After the other side is browned make some room to add the onions, bay leaves and a big pinch of salt and pepper. Mix these around and wait for the aromatics beginning to form.
Stir everything around. So pretty!
Add the carrots, potatoes, celery and stems. Just in case you were wondering, I didn't forget the noodles. I like to replace them with potatoes because there won't be less liquid and bloated noodles in my leftovers. As you can see this is a lot of soup for this single meat eater in the household.
Time for the liquid! Add the 4 cups of chicken stock and 4 cups of water. I like this half and half liquid mixture because it's "not too much, not too little" on taste. If that makes any sense.
Add in the garlic and thyme.
Stir everything around then leave it alone! It's time for the magic to happen. Get this up to a gentle boil for about 20 minutes, or until the meat is falling off the bone.
Cover the pot and leave a crack open so it doesn't boil over. Excuse the mess on the lid.
While you're waiting for the soup to boil, chop up the parsley and celery leaves. Don't these look pretty similar? I love it.
Ohmylordy. The smell is insanely delicious. Get a bowl out to hold the chicken to shred.
Take out the chicken and put it on a plastic cutting board. Take off the meat and discard the bones and skin. Use two forks to shred the meat because it will be hot hot hot.
This is what you'll end up with. Juicy chicken pieces.
Gently add the chicken back in, being careful not to splash yourself with hot liquid.
Stir around and gently boil for about 5 more minutes to let the chicken incorporate back into the soup. Feel free to boil longer if you want the veggies softer. It wont hurt the chicken.
Turn off the heat and take out the bay leaves (not a good idea to eat ever), add in the parsley and celery leaves, and stir the soup one more time. Just a heads up, there will be fat from the chicken. Please leave that in there because it's another source of flavor. Really, it's worth it.
Taste a little bit when it's cooled down to see if it needs anymore salt and pepper.
Perfection in a bowl. Amazing when it's cold outside, or you have a cold, or someone else has a cold. Either way this soup will give you a hug.

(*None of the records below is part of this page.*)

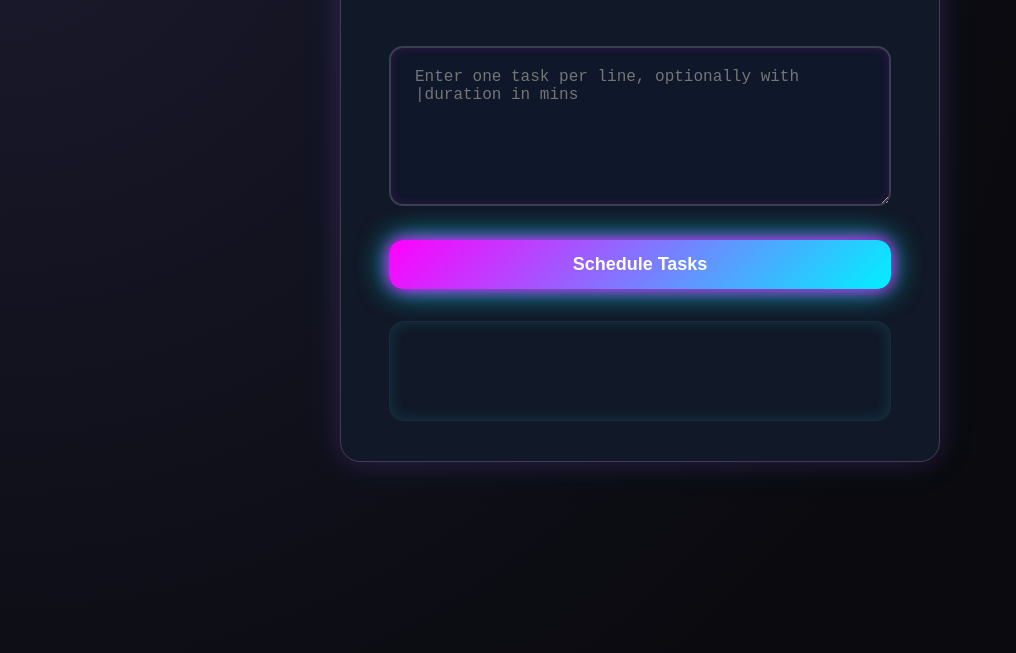
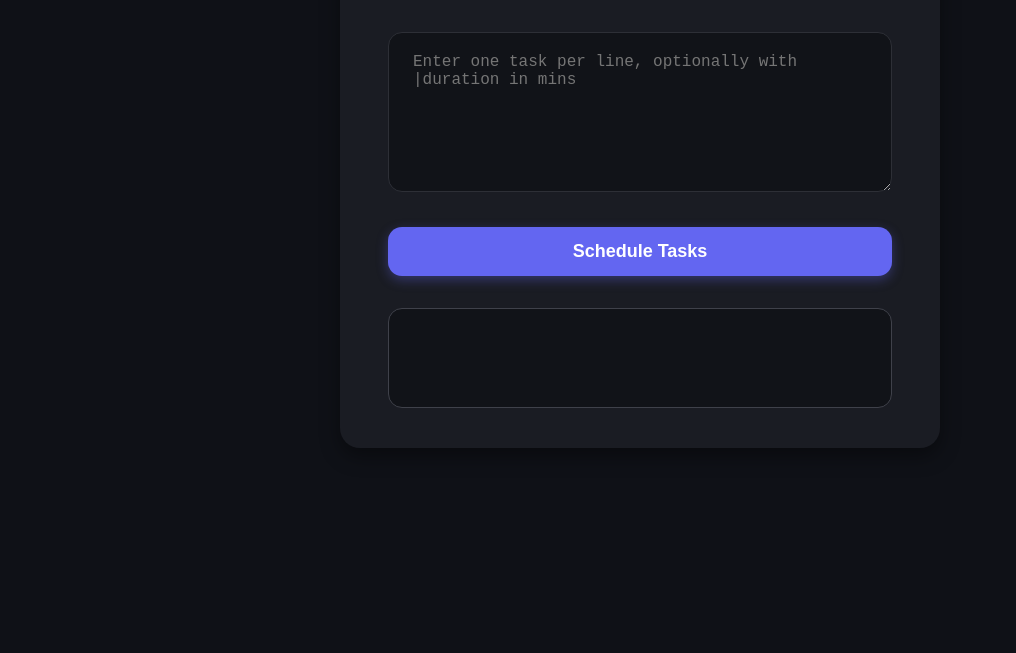
Before and after one commit to nashdaviddumdum19-create/to-do-list, a website: page frontend/index.html in a window 1280 px wide. Shown: the part 147-800 px from the top of the page, without its empty margins (0-1016 px from the left). Drawn offline with Linux system fonts and the light colour scheme.

Commit message:
I change the designs and change the name of css to style and what's inside

```diff
--- a/frontend/css.css
+++ /dev/null
@@ -1,122 +0,0 @@
-/* frontend/styles.css */
-@import url('https://fonts.googleapis.com/css2?family=Inter:wght@400;600&display=swap');
-
-:root {
-  --primary: #ff00ff;         /* Neon pink */
-  --secondary: #00f0ff;       /* Neon cyan */
-  --background: #0a0a0f;      /* Deep black/blue */
-  --surface: #111827;         /* Card dark */
-  --text-main: #e5e7eb;
-  --text-heading: #ffffff;
-  --border: #1f2937;
-  --border-light: #374151;
-}
-
-* {
-  margin: 0;
-  padding: 0;
-  box-sizing: border-box;
-}
-
-body {
-  font-family: 'Inter', sans-serif;
-  background: radial-gradient(circle at top left, #1a1a2e, #0a0a0f 70%);
-  padding: 2.5em;
-  min-height: 100vh;
-  display: flex;
-  justify-content: center;
-  align-items: flex-start;
-  color: var(--text-main);
-  line-height: 1.6;
-}
-
-.container {
-  max-width: 600px;
-  width: 100%;
-  background: var(--surface);
-  padding: 2.5em 3em;
-  border-radius: 20px;
-  border: 1px solid var(--border-light);
-  box-shadow: 0 0 25px rgba(255, 0, 255, 0.15),
-              0 0 40px rgba(0, 240, 255, 0.1);
-  transition: box-shadow 0.3s ease, transform 0.2s ease;
-}
-
-.container:hover {
-  box-shadow: 0 0 40px rgba(255, 0, 255, 0.25),
-              0 0 60px rgba(0, 240, 255, 0.2);
-  transform: translateY(-2px);
-}
-
-h1 {
-  font-weight: 600;
-  font-size: 2.25rem;
-  color: var(--text-heading);
-  margin-bottom: 1.5em;
-  text-align: center;
-  letter-spacing: -0.5px;
-  text-shadow: 0 0 8px var(--secondary);
-}
-
-textarea {
-  width: 100%;
-  height: 160px;
-  padding: 1.25em 1.5em;
-  border: 2px solid var(--border-light);
-  border-radius: 14px;
-  font-size: 1rem;
-  resize: vertical;
-  font-weight: 400;
-  color: var(--text-main);
-  background: #0f172a;
-  box-shadow: inset 0 0 10px rgba(255, 0, 255, 0.15);
-  transition: border-color 0.3s ease, box-shadow 0.3s ease, background 0.3s ease;
-}
-
-textarea:focus {
-  outline: none;
-  border-color: var(--secondary);
-  background: #111827;
-  box-shadow: 0 0 10px var(--secondary), 0 0 20px var(--secondary);
-}
-
-button {
-  display: block;
-  width: 100%;
-  padding: 14px 0;
-  margin-top: 1.5em;
-  background: linear-gradient(135deg, var(--primary), var(--secondary));
-  border: none;
-  border-radius: 14px;
-  font-weight: 600;
-  font-size: 1.125rem;
-  color: #fff;
-  cursor: pointer;
-  box-shadow: 0 0 15px var(--primary), 0 0 30px var(--secondary);
-  transition: background 0.3s ease, box-shadow 0.3s ease, transform 0.15s ease;
-}
-
-button:hover {
-  background: linear-gradient(135deg, var(--secondary), var(--primary));
-  box-shadow: 0 0 20px var(--secondary), 0 0 40px var(--primary);
-  transform: translateY(-2px);
-}
-
-button:active {
-  background: var(--primary);
-  box-shadow: 0 0 15px var(--primary);
-  transform: translateY(0);
-}
-
-#result {
-  margin-top: 2em;
-  font-size: 1rem;
-  color: var(--text-main);
-  white-space: pre-wrap;
-  background: #111827;
-  padding: 1.5em;
-  border-radius: 14px;
-  border: 1px solid var(--border);
-  box-shadow: inset 0 0 15px rgba(0, 240, 255, 0.15);
-  min-height: 100px;
-}
--- a/frontend/design.css
+++ /dev/null
@@ -1,123 +0,0 @@
-/* frontend/styles.css */
-@import url('https://fonts.googleapis.com/css2?family=Inter:wght@400;600&display=swap');
-
-:root {
-  --primary: #6366f1;
-  --primary-dark: #4f46e5;
-  --primary-darker: #4338ca;
-  --background: linear-gradient(135deg, #e0e7ff, #f8fafc);
-  --surface: rgba(255, 255, 255, 0.7); /* Glass effect */
-  --text-main: #1e293b;
-  --text-heading: #0f172a;
-  --border: rgba(255, 255, 255, 0.4);
-  --border-light: rgba(255, 255, 255, 0.25);
-  --blur: 20px;
-}
-
-* {
-  margin: 0;
-  padding: 0;
-  box-sizing: border-box;
-}
-
-body {
-  font-family: 'Inter', sans-serif;
-  background: var(--background);
-  padding: 2.5em;
-  min-height: 100vh;
-  display: flex;
-  justify-content: center;
-  align-items: flex-start;
-  color: var(--text-main);
-  line-height: 1.6;
-}
-
-.container {
-  max-width: 600px;
-  width: 100%;
-  background: var(--surface);
-  padding: 2.5em 3em;
-  border-radius: 20px;
-  box-shadow: 0 10px 30px rgba(0, 0, 0, 0.15);
-  backdrop-filter: blur(var(--blur));
-  transition: box-shadow 0.3s ease, transform 0.2s ease;
-}
-
-.container:hover {
-  box-shadow: 0 18px 40px rgba(0, 0, 0, 0.2);
-  transform: translateY(-2px);
-}
-
-h1 {
-  font-weight: 600;
-  font-size: 2.25rem;
-  color: var(--text-heading);
-  margin-bottom: 1.5em;
-  text-align: center;
-  letter-spacing: -0.5px;
-}
-
-textarea {
-  width: 100%;
-  height: 160px;
-  padding: 1.25em 1.5em;
-  border: 2px solid var(--border);
-  border-radius: 14px;
-  font-size: 1rem;
-  resize: vertical;
-  font-weight: 400;
-  color: var(--text-main);
-  background: rgba(255, 255, 255, 0.5);
-  backdrop-filter: blur(var(--blur));
-  box-shadow: inset 0 1px 3px rgba(0, 0, 0, 0.08);
-  transition: border-color 0.3s ease, box-shadow 0.3s ease, background 0.3s ease;
-}
-
-textarea:focus {
-  outline: none;
-  border-color: var(--primary);
-  background: rgba(255, 255, 255, 0.9);
-  box-shadow: 0 0 0 4px rgba(99, 102, 241, 0.25);
-}
-
-button {
-  display: block;
-  width: 100%;
-  padding: 14px 0;
-  margin-top: 1.5em;
-  background: linear-gradient(135deg, var(--primary), var(--primary-dark));
-  border: none;
-  border-radius: 14px;
-  font-weight: 600;
-  font-size: 1.125rem;
-  color: #fff;
-  cursor: pointer;
-  box-shadow: 0 5px 15px rgba(99, 102, 241, 0.4);
-  transition: background 0.3s ease, box-shadow 0.3s ease, transform 0.15s ease;
-}
-
-button:hover {
-  background: linear-gradient(135deg, var(--primary-dark), var(--primary-darker));
-  box-shadow: 0 8px 22px rgba(79, 70, 229, 0.55);
-  transform: translateY(-2px);
-}
-
-button:active {
-  background: var(--primary-darker);
-  box-shadow: 0 3px 10px rgba(67, 56, 202, 0.5);
-  transform: translateY(0);
-}
-
-#result {
-  margin-top: 2em;
-  font-size: 1rem;
-  color: var(--text-main);
-  white-space: pre-wrap;
-  background: rgba(255, 255, 255, 0.5);
-  backdrop-filter: blur(var(--blur));
-  padding: 1.5em;
-  border-radius: 14px;
-  border: 1px solid var(--border-light);
-  box-shadow: inset 0 1px 3px rgba(0, 0, 0, 0.05);
-  min-height: 100px;
-}
--- a/frontend/index.html
+++ b/frontend/index.html
@@ -4,7 +4,7 @@
 <head>
   <meta charset="UTF-8">
   <title>Auto To-Do Scheduler</title>
-  <link rel="stylesheet" href="css.css">
+  <link rel="stylesheet" href="style.css">
 </head>
 <body>
   <div class="container">
--- /dev/null
+++ b/frontend/style.css
@@ -0,0 +1,117 @@
+/* frontend/styles.css */
+@import url('https://fonts.googleapis.com/css2?family=Inter:wght@400;600&display=swap');
+
+:root {
+  --primary: #6366f1;        /* Indigo */
+  --primary-dark: #4f46e5;
+  --background: #0f1117;     /* Dark base */
+  --surface: #1a1c23;        /* Card dark */
+  --text-main: #d1d5db;      /* Gray-300 */
+  --text-heading: #f9fafb;   /* Almost white */
+  --border: #2d2f36;
+  --border-dark: #3f414a;
+  --radius: 14px;
+  --shadow: 0 8px 20px rgba(0, 0, 0, 0.4);
+}
+
+* {
+  margin: 0;
+  padding: 0;
+  box-sizing: border-box;
+}
+
+body {
+  font-family: 'Inter', sans-serif;
+  background: var(--background);
+  padding: 2.5em;
+  min-height: 100vh;
+  display: flex;
+  justify-content: center;
+  align-items: flex-start;
+  color: var(--text-main);
+  line-height: 1.6;
+}
+
+.container {
+  max-width: 600px;
+  width: 100%;
+  background: var(--surface);
+  padding: 2.5em 3em;
+  border-radius: 20px;
+  box-shadow: var(--shadow);
+  transition: transform 0.2s ease, box-shadow 0.3s ease;
+}
+
+.container:hover {
+  transform: translateY(-3px);
+  box-shadow: 0 12px 30px rgba(0, 0, 0, 0.55);
+}
+
+h1 {
+  font-weight: 600;
+  font-size: 2rem;
+  color: var(--text-heading);
+  margin-bottom: 1.5em;
+  text-align: center;
+  letter-spacing: -0.5px;
+}
+
+textarea {
+  width: 100%;
+  height: 160px;
+  padding: 1.25em 1.5em;
+  border: 1.5px solid var(--border);
+  border-radius: var(--radius);
+  font-size: 1rem;
+  resize: vertical;
+  color: var(--text-main);
+  background: #111318;
+  transition: border-color 0.3s ease, box-shadow 0.3s ease, background 0.3s ease;
+}
+
+textarea:focus {
+  outline: none;
+  border-color: var(--primary);
+  background: #181a20;
+  box-shadow: 0 0 0 3px rgba(99, 102, 241, 0.2);
+}
+
+button {
+  display: block;
+  width: 100%;
+  padding: 14px 0;
+  margin-top: 1.5em;
+  background: var(--primary);
+  border: none;
+  border-radius: var(--radius);
+  font-weight: 600;
+  font-size: 1.125rem;
+  color: #fff;
+  cursor: pointer;
+  box-shadow: 0 4px 12px rgba(99, 102, 241, 0.35);
+  transition: background-color 0.3s ease, box-shadow 0.3s ease, transform 0.15s ease;
+}
+
+button:hover {
+  background: var(--primary-dark);
+  box-shadow: 0 6px 18px rgba(79, 70, 229, 0.45);
+  transform: translateY(-2px);
+}
+
+button:active {
+  background: var(--primary-dark);
+  transform: translateY(0);
+  box-shadow: 0 3px 8px rgba(79, 70, 229, 0.35);
+}
+
+#result {
+  margin-top: 2em;
+  font-size: 1rem;
+  color: var(--text-main);
+  white-space: pre-wrap;
+  background: #111318;
+  padding: 1.25em 1.5em;
+  border-radius: var(--radius);
+  border: 1px solid var(--border-dark);
+  min-height: 100px;
+}
```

The first time I eat this, I'll eat it as is. Second time, maybe with some Sriracha. Next I'll definitely have some rice with it. All the times, heaven.
Chicken Vegetable Soup | About 6 servings
2.5 pounds chicken drumsticks, about 7 pieces
4 Carrots, chopped
3 Small potatoes, quartered
5 Celery stalks with leaves, chopped
1 Large onion, chopped
3 Garlic cloves, smashed and minced
2 Bay leaves
1 Handful of parsley, chopped
4 Sprigs of thyme, optional
4 cups chicken stock
4 cups water
2 Tablespoons Vegetable Oil
Salt & Pepper to taste
- Chop all vegetables and aromatics.
- Add 2 tablespoons of vegetable oil to a large pot heated to medium high. Dry chicken legs with a paper towel, then add to pot and cook about 7 minutes each side or until it release from the pot. Avoid moving them so that they will brown.
- Move chicken to the side of the pot and add onion and bay leaves to the pot. Cook for about 5 minutes or until onions are translucent.
- Add chopped carrots, potatoes and celery without the leaves to the pot with 4 cups of chicken stock and 4 cups of water. Add in the chopped garlic and thyme.
- Stir around all ingredients in the pot, scraping any bits that are on the bottom of the pot. Turn heat to high and bring soup to a boil. Adjust heat to keep it at a soft boil for 20 minutes.
- Take out the chicken drumsticks and shred the meat with two forks, discarding the skin and bones.
- Add the shredded chicken meat back to the soup and continue boiling for about 5 minutes, depending on desired texture of vegetables.
- Turn off the heat and take out the bay leaves. Add the chopped parsley and chopped celery leaves and stir. Serve hot with rice or biscuits.